#### WHAT YOU WILL DO
Even where a record seems odd, copy it exactly as it appears below.

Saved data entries

*****

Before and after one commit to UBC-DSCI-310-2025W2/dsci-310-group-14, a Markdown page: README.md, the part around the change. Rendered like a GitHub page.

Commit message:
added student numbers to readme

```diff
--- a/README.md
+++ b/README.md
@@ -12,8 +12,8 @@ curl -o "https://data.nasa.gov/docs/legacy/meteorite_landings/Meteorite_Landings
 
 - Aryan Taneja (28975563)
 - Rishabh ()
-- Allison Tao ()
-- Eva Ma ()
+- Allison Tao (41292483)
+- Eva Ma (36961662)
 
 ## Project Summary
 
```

*****

#### REPLY
Before and after one commit to UBC-DSCI-310-2025W2/dsci-310-group-14, a Markdown page: README.md, the part around the change. Rendered like a GitHub page.

Commit message:
added student numbers to readme

```diff
--- a/README.md
+++ b/README.md
@@ -12,8 +12,8 @@ curl -o "https://data.nasa.gov/docs/legacy/meteorite_landings/Meteorite_Landings
 
 - Aryan Taneja (28975563)
 - Rishabh ()
-- Allison Tao ()
-- Eva Ma ()
+- Allison Tao (41292483)
+- Eva Ma (36961662)
 
 ## Project Summary
 
```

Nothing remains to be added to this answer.